### WHAT NEEDS TO BE DONE
Look at every line below and count those containing "Actions". Answer with the number only.

* * * *

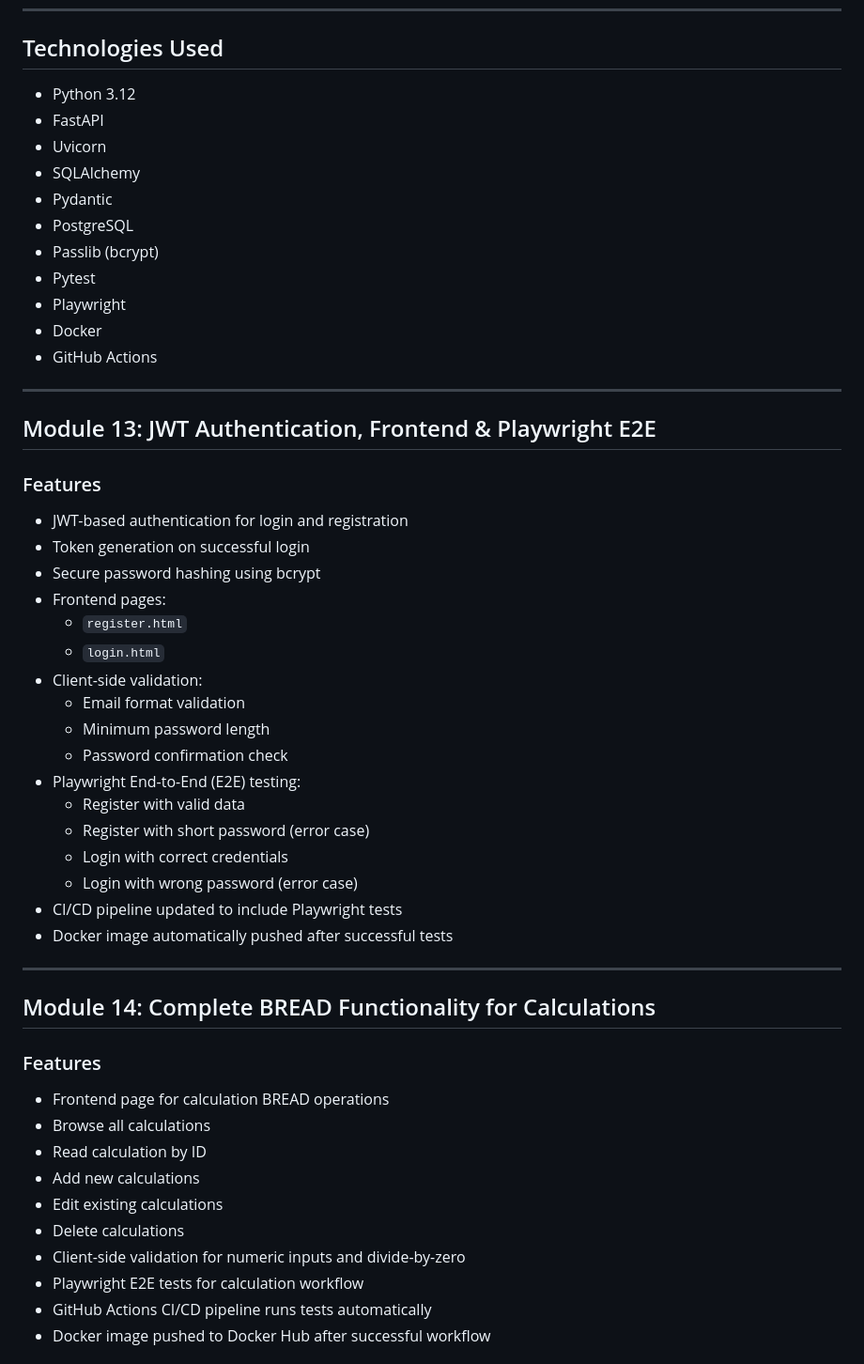
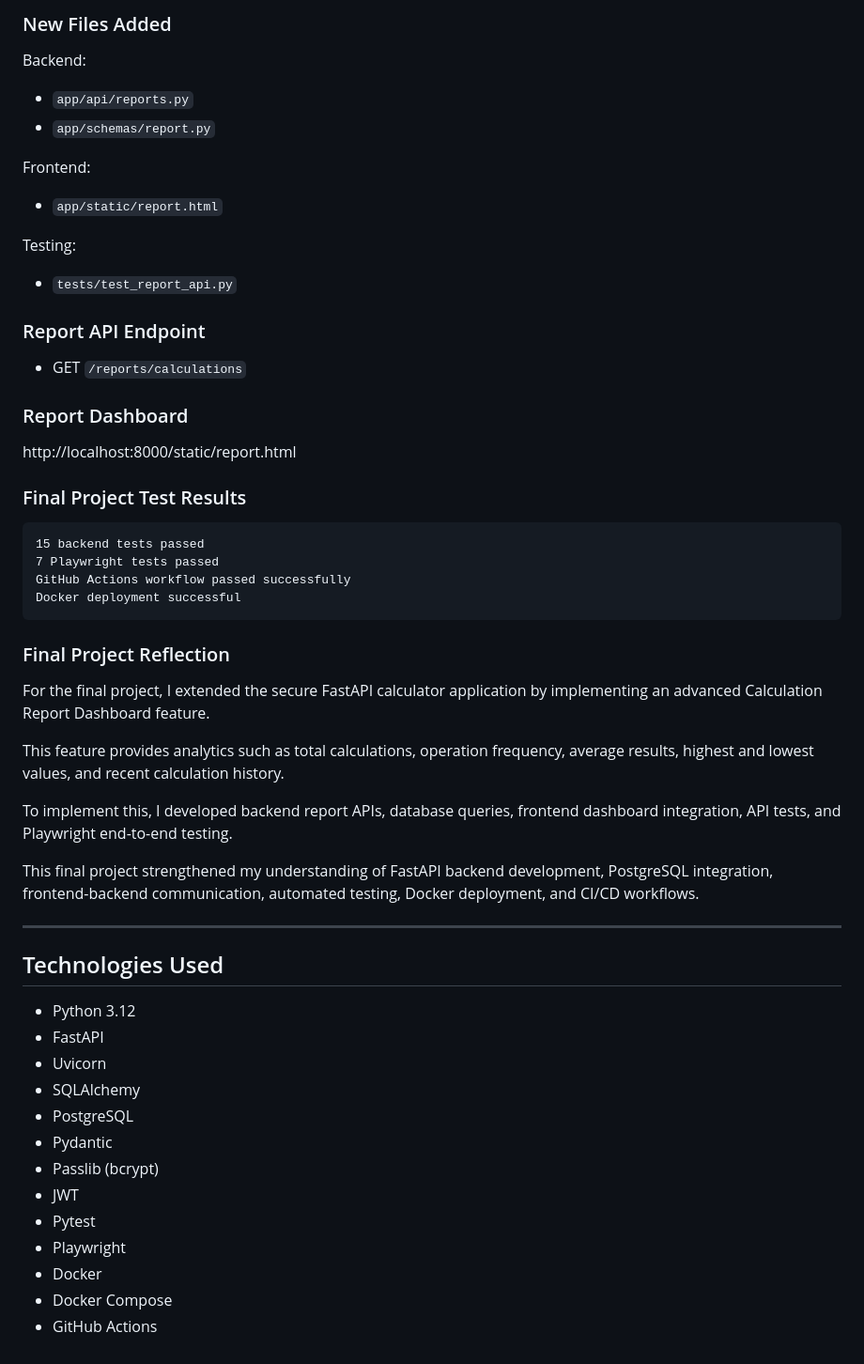
Before and after one commit to ageethikachowdary1/fastapi-secure-user-app, a Markdown page: README.md, the part around one of its changes. Shown at 94% size. Rendered like a GitHub page.

````diff
--- a/README.md
+++ b/README.md
@@ -51,51 +128,50 @@ This project is a FastAPI application that implements a secure user model along
+### New Files Added
+Backend:
+- `app/api/reports.py`
+- `app/schemas/report.py`
+
+Frontend:
+- `app/static/report.html`
+
+Testing:
+- `tests/test_report_api.py`
+
+### Report API Endpoint
+- GET `/reports/calculations`
+
+### Report Dashboard
+http://localhost:8000/static/report.html
+
+### Final Project Test Results
+```text
+15 backend tests passed
+7 Playwright tests passed
+GitHub Actions workflow passed successfully
+Docker deployment successful
+```
+
+### Final Project Reflection
+For the final project, I extended the secure FastAPI calculator application by implementing an advanced Calculation Report Dashboard feature.
+
+This feature provides analytics such as total calculations, operation frequency, average results, highest and lowest values, and recent calculation history.
+
+To implement this, I developed backend report APIs, database queries, frontend dashboard integration, API tests, and Playwright end-to-end testing.
+
+This final project strengthened my understanding of FastAPI backend development, PostgreSQL integration, frontend-backend communication, automated testing, Docker deployment, and CI/CD workflows.
+
+---
 
 ## Technologies Used
 - Python 3.12
 - FastAPI
 - Uvicorn
 - SQLAlchemy
+- PostgreSQL
 - Pydantic
-- PostgreSQL
 - Passlib (bcrypt)
+- JWT
 - Pytest
 - Playwright
 - Docker
+- Docker Compose
 - GitHub Actions
-
----
-## Module 13: JWT Authentication, Frontend & Playwright E2E
-
-### Features
-- JWT-based authentication for login and registration
-- Token generation on successful login
-- Secure password hashing using bcrypt
-- Frontend pages:
-  - `register.html`
-  - `login.html`
-- Client-side validation:
-  - Email format validation
-  - Minimum password length
-  - Password confirmation check
-- Playwright End-to-End (E2E) testing:
-  - Register with valid data
-  - Register with short password (error case)
-  - Login with correct credentials
-  - Login with wrong password (error case)
-- CI/CD pipeline updated to include Playwright tests
-- Docker image automatically pushed after successful tests
-
----
-## Module 14: Complete BREAD Functionality for Calculations
-
-### Features
-- Frontend page for calculation BREAD operations
-- Browse all calculations
-- Read calculation by ID
-- Add new calculations
-- Edit existing calculations
-- Delete calculations
-- Client-side validation for numeric inputs and divide-by-zero
-- Playwright E2E tests for calculation workflow
-- GitHub Actions CI/CD pipeline runs tests automatically
-- Docker image pushed to Docker Hub after successful workflow
-
````
Also changed, not shown: other parts of README.md (+181 -266 lines).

* * * *

### ANSWER SPACE
3